I finished in 47:47, which is a minute slower than my first race. But then, my sister wasn’t there to support me. Imagine that: We do better when we work together.
My next live race is RAM Racing’s Run Mag Mile on Sept. 7 (which also happens to be my birthday weekend!). You can cheer me on anytime with a pledge or donation, but it makes a particularly good birthday present — just sayin.’
Run Mag Mile 5K
I had a few goals for my first running season. I wanted to run an entire 5K with no walking breaks. And I wanted to run a 5K in 45 minutes.
I crushed both goals this weekend at my second live race, RAM Racing’s Run Mag Mile.
Maybe it’s because I was happy to be there with my sister and her fiancé. Maybe it’s because I was running down Michigan Avenue in Chicago, closed just for the occasion. Maybe it’s because it was the perfect weather for a run — cool and crisp and sunny. Maybe it’s because it was my birthday weekend or because I had a good pace playlist pumping through the awesome new wireless headphones my sister got me.
But everything clicked.
After realizing my pace was quite a bit faster than usual, I thought, I think I can keep this up. After the first mile, I thought, I think I can keep running. After the second, I thought, I’m doing it. And I did.
In the end, I knocked more than 3 1/2 minutes off my time from my previous live race. That’s still finishing in 44:08, which isn’t anywhere near what is generally considered a “good” time. But I crossed the finish line absolutely elated, thinking, I ran so fast.
So here’s a gentle reminder to run your own race, both in running and in life. Your joys, your successes, your struggles, your trajectory, the things you care about won’t look exactly the same as anybody else’s.
And now I just have one more goal left for the running season: to raise $1,000 in one-time gifts or pledges-per-kilometer to my Run for Hope. We’re halfway through the races I registered to run at this point and just about halfway to my fundraising goal. To help me get there, click here.
Hot Chocolate 5K
By now, our race ritual is set: We wake up early, we make a Dunkin run (because blueberry is a superfood, according to Annie, even though there’s not really anything resembling an actual blueberry in the blueberry coffee or muffin at Dunkin), we run our races and then my husband Joel meets us for brunch afterward.
RAM Racing’s Hot Chocolate 15k & 5k wasn’t a run for setting PRs. There were just too dang many people — more than 22,000 in the 5K alone — and even though I ran my race well, it felt like I was stopping or trying to run around walkers and selfie takers every few feet.
But it was a good run for spending time with The Fam and drinking hot chocolate and shaking out the cobwebs before my last 5K in my Run for Hope.
And hopefully, it will bring me closer to my $1,000 fundraising goal for Hope for the First Nations.
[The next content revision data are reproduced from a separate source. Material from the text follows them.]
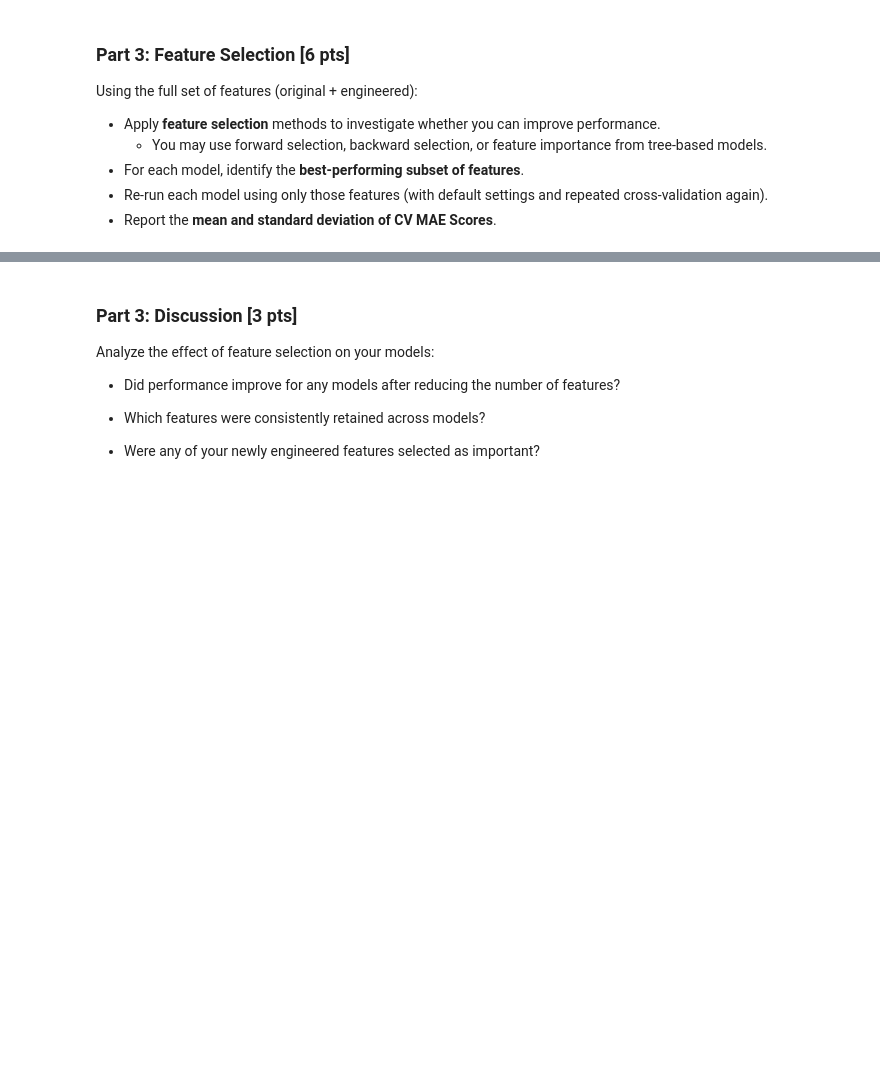
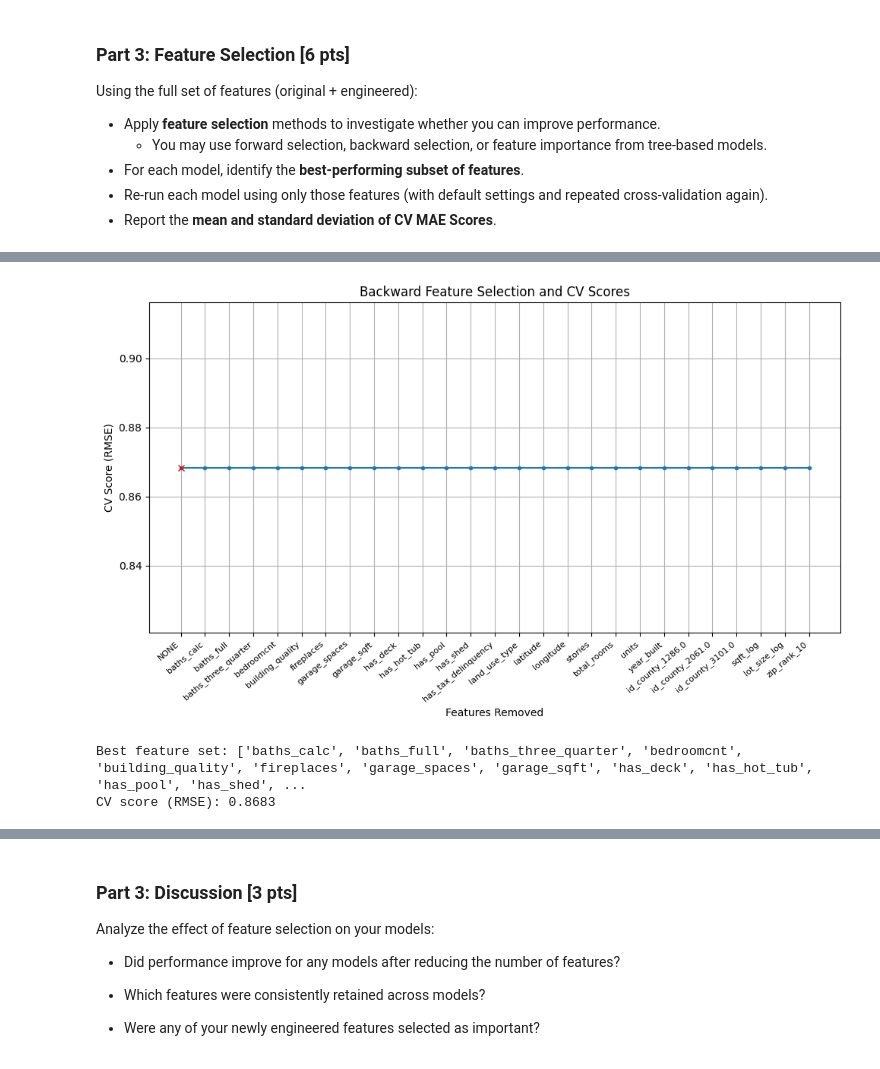
Before and after one commit to kumargaurav-bu-edu/bu_shared_projects, a Jupyter notebook: milestone_2/Milestone_02.ipynb, the cells around one changed output, grey strips where cells are left out. Saved outputs shown, nothing was run; the diff lists cells and outputs as text; code cells hidden in the pictures; blank space fills up the shorter version.

```diff
--- a/milestone_2/Milestone_02.ipynb
+++ b/milestone_2/Milestone_02.ipynb
@@ -112,3 +123,18 @@ df = pd.read_csv('zillow_cleaned.csv') # using latest csv
+# %%
+from sklearn.preprocessing import OneHotEncoder
+import pandas as pd
+
+ohe = OneHotEncoder(sparse_output=False, handle_unknown='ignore')
+
+encoded = ohe.fit_transform(df[['id_county']])
+
+encoded_df = pd.DataFrame(
+    encoded,
+    columns=ohe.get_feature_names_out(['id_county']),
+    index=df.index
+)
+
+df = pd.concat([df.drop(columns=['id_county']), encoded_df], axis=1)
 # %%
 # Check df:
 
@@ -309,6 +395,8 @@ city_tax_rank = pd.qcut(city_tax, q=10, labels=False) + 1
 
 X_train['city_rank_10'] = X_train['id_city'].map(city_tax_rank)
 X_train['city_rank_10'] = X_train['city_rank_10'].fillna(5)
+
+X_train = X_train.drop(columns=['zip_code','id_city'])
 # %%
 X_train_scaled = StandardScaler().fit_transform(X_train)
 
@@ -607,3 +738,35 @@ print(f"Best CV Score: {best_rmse:.8f}")
+# %%
+## Model A Backwards
+
+model = Lasso(random_state=random_seed)
+
+selected_features, best_scores, best_feature_set, best_score = (
+    backward_feature_selection(X_train_scaled_df, y_train, model, verbose=True)
+)
+
+best_scores_rmse_back = np.sqrt(best_scores)
+best_rmse_back = np.sqrt(best_score)
+
+plt.figure(figsize=(10, 6))
+plt.title('Backward Feature Selection and CV Scores')
+plt.plot(range(1, len(best_scores_rmse_back) + 1), best_scores_rmse_back, marker='.')
+index = np.argmin(best_scores_rmse_back)
+plt.plot([index + 1], best_scores_rmse_back[index], marker='x', color='red')
+plt.xticks(range(1, len(selected_features) + 1), selected_features, rotation=40, ha='right', fontsize=8)
+plt.xlabel('Features Removed')
+plt.ylabel('CV Score (RMSE)')
+plt.grid()
+plt.tight_layout()
+plt.show()
+
+# Print minimum cv score
+
+print("Best feature set:", best_feature_set)
+print("CV score (RMSE):",np.around(best_rmse_back,4))
+# %% [output]
+[figure, added]
+Best feature set: ['baths_calc', 'baths_full', 'baths_three_quarter', 'bedroomcnt', 'building_quality', 'fireplaces', 'garage_spaces', 'garage_sqft', 'has_deck', 'has_hot_tub', 'has_pool', 'has_shed', ...
+CV score (RMSE): 0.8683
 # %%
 ## Model B Forwards
 
```
Also changed, not shown: parts of 24 cells of this notebook.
I’m about halfway to my goal, and I have one 5K left — on Thanksgiving Day. To help me get there with a one-time donation or pledge-per-kilometer, click here or share that link with your friends. It’s one small thing we can this Native American Heritage Month.
North Shore Turkey Trot 5K
I ran my first turkey trot and the last race in my Run for Hope on Thanksgiving morning — and didn’t do too bad despite the slowdown after mile one to blow my nose a couple times and unwrap some cough drops. I ran the first mile, walked the second, ran the third and finished in less than 45 minutes.
I also wore my “You are on Native land” pin to keep everybody honest. I’m not here for mythologizing or erasing Native peoples on Thanksgiving or any other day.
With this 5K, I finished RAM Racing’s Run This Town challenge — but I didn’t do it just for the awesome Chicago flag medal. Along the way, I’ve been collecting one-time donations and pledges-per-kilometer to benefit Hope for the First Nations, a nonprofit I’ve volunteered with for 20 years that partners with the Anishinaabe of the White Earth Nation in Minnesota. To help me finish strong, click here. Thank you!